### [Exercise goal]
The response should be an exact copy of the records, with the pictures removed.

(Itemized modification records)
* * * * *
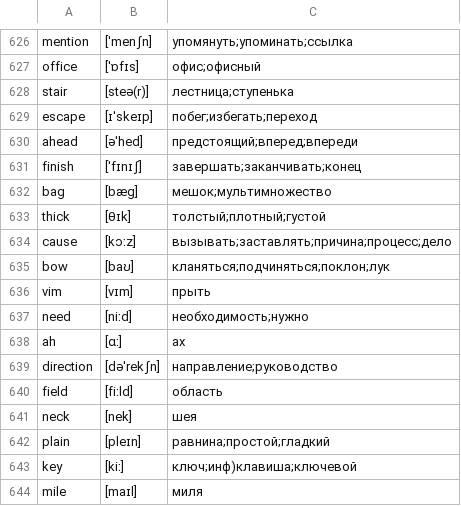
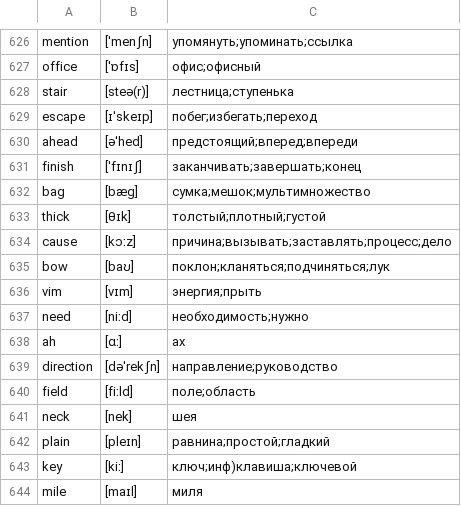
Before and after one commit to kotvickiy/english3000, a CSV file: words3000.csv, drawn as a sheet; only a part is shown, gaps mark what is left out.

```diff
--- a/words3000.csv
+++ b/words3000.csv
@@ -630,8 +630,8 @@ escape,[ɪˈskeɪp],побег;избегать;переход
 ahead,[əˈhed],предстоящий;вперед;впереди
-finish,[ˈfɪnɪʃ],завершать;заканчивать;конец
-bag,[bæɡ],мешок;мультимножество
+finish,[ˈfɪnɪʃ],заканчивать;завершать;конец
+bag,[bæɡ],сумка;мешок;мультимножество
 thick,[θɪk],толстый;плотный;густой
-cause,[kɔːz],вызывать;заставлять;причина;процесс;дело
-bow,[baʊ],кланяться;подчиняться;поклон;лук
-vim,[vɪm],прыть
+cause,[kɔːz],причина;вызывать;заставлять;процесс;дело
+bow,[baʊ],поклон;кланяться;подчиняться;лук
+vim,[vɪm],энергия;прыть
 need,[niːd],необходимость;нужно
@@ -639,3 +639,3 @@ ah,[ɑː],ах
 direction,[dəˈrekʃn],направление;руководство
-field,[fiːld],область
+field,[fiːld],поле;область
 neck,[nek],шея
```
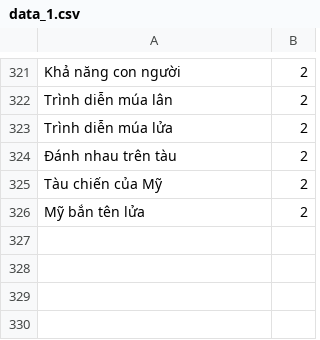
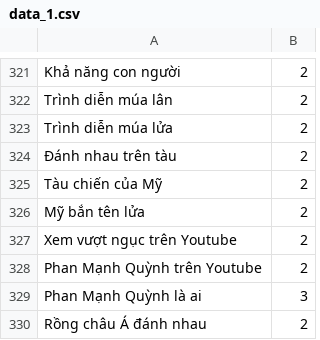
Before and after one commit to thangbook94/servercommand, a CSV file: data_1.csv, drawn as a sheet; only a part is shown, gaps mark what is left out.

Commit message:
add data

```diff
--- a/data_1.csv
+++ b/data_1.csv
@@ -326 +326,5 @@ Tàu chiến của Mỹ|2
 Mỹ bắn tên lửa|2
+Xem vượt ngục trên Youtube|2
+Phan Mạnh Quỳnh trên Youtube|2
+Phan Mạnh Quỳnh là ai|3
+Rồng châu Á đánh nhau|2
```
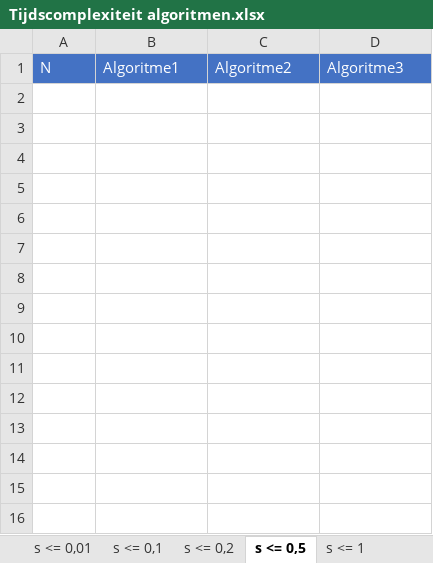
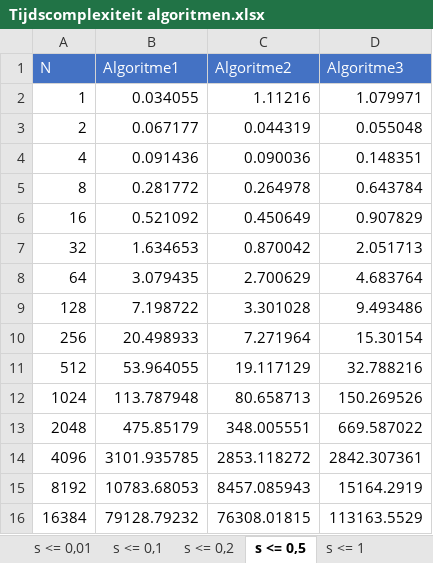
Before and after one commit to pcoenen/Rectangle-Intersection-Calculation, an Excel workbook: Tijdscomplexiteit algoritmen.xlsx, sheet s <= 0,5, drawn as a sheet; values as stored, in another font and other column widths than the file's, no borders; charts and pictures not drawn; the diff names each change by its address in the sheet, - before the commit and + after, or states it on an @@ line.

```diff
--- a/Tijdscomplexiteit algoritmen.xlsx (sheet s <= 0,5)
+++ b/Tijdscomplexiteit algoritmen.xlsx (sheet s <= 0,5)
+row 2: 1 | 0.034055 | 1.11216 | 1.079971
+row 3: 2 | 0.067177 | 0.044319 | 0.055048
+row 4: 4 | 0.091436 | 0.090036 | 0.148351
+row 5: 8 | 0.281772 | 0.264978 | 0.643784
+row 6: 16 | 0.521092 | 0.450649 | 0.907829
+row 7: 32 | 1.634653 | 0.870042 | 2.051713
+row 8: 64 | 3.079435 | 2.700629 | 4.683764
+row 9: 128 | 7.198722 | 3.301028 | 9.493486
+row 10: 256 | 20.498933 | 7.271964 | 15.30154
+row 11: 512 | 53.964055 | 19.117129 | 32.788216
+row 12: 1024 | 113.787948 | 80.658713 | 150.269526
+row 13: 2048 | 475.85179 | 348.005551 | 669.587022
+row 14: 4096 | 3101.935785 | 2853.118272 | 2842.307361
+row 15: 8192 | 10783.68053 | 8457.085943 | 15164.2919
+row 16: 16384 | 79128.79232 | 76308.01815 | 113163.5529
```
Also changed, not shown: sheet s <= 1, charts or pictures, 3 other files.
* * * * *
### [Response to the task]
Before and after one commit to kotvickiy/english3000, a CSV file: words3000.csv, drawn as a sheet; only a part is shown, gaps mark what is left out.

```diff
--- a/words3000.csv
+++ b/words3000.csv
@@ -630,8 +630,8 @@ escape,[ɪˈskeɪp],побег;избегать;переход
 ahead,[əˈhed],предстоящий;вперед;впереди
-finish,[ˈfɪnɪʃ],завершать;заканчивать;конец
-bag,[bæɡ],мешок;мультимножество
+finish,[ˈfɪnɪʃ],заканчивать;завершать;конец
+bag,[bæɡ],сумка;мешок;мультимножество
 thick,[θɪk],толстый;плотный;густой
-cause,[kɔːz],вызывать;заставлять;причина;процесс;дело
-bow,[baʊ],кланяться;подчиняться;поклон;лук
-vim,[vɪm],прыть
+cause,[kɔːz],причина;вызывать;заставлять;процесс;дело
+bow,[baʊ],поклон;кланяться;подчиняться;лук
+vim,[vɪm],энергия;прыть
 need,[niːd],необходимость;нужно
@@ -639,3 +639,3 @@ ah,[ɑː],ах
 direction,[dəˈrekʃn],направление;руководство
-field,[fiːld],область
+field,[fiːld],поле;область
 neck,[nek],шея
```
Before and after one commit to thangbook94/servercommand, a CSV file: data_1.csv, drawn as a sheet; only a part is shown, gaps mark what is left out.

Commit message:
add data

```diff
--- a/data_1.csv
+++ b/data_1.csv
@@ -326 +326,5 @@ Tàu chiến của Mỹ|2
 Mỹ bắn tên lửa|2
+Xem vượt ngục trên Youtube|2
+Phan Mạnh Quỳnh trên Youtube|2
+Phan Mạnh Quỳnh là ai|3
+Rồng châu Á đánh nhau|2
```
Before and after one commit to pcoenen/Rectangle-Intersection-Calculation, an Excel workbook: Tijdscomplexiteit algoritmen.xlsx, sheet s <= 0,5, drawn as a sheet; values as stored, in another font and other column widths than the file's, no borders; charts and pictures not drawn; the diff names each change by its address in the sheet, - before the commit and + after, or states it on an @@ line.

```diff
--- a/Tijdscomplexiteit algoritmen.xlsx (sheet s <= 0,5)
+++ b/Tijdscomplexiteit algoritmen.xlsx (sheet s <= 0,5)
+row 2: 1 | 0.034055 | 1.11216 | 1.079971
+row 3: 2 | 0.067177 | 0.044319 | 0.055048
+row 4: 4 | 0.091436 | 0.090036 | 0.148351
+row 5: 8 | 0.281772 | 0.264978 | 0.643784
+row 6: 16 | 0.521092 | 0.450649 | 0.907829
+row 7: 32 | 1.634653 | 0.870042 | 2.051713
+row 8: 64 | 3.079435 | 2.700629 | 4.683764
+row 9: 128 | 7.198722 | 3.301028 | 9.493486
+row 10: 256 | 20.498933 | 7.271964 | 15.30154
+row 11: 512 | 53.964055 | 19.117129 | 32.788216
+row 12: 1024 | 113.787948 | 80.658713 | 150.269526
+row 13: 2048 | 475.85179 | 348.005551 | 669.587022
+row 14: 4096 | 3101.935785 | 2853.118272 | 2842.307361
+row 15: 8192 | 10783.68053 | 8457.085943 | 15164.2919
+row 16: 16384 | 79128.79232 | 76308.01815 | 113163.5529
```
Also changed, not shown: sheet s <= 1, charts or pictures, 3 other files.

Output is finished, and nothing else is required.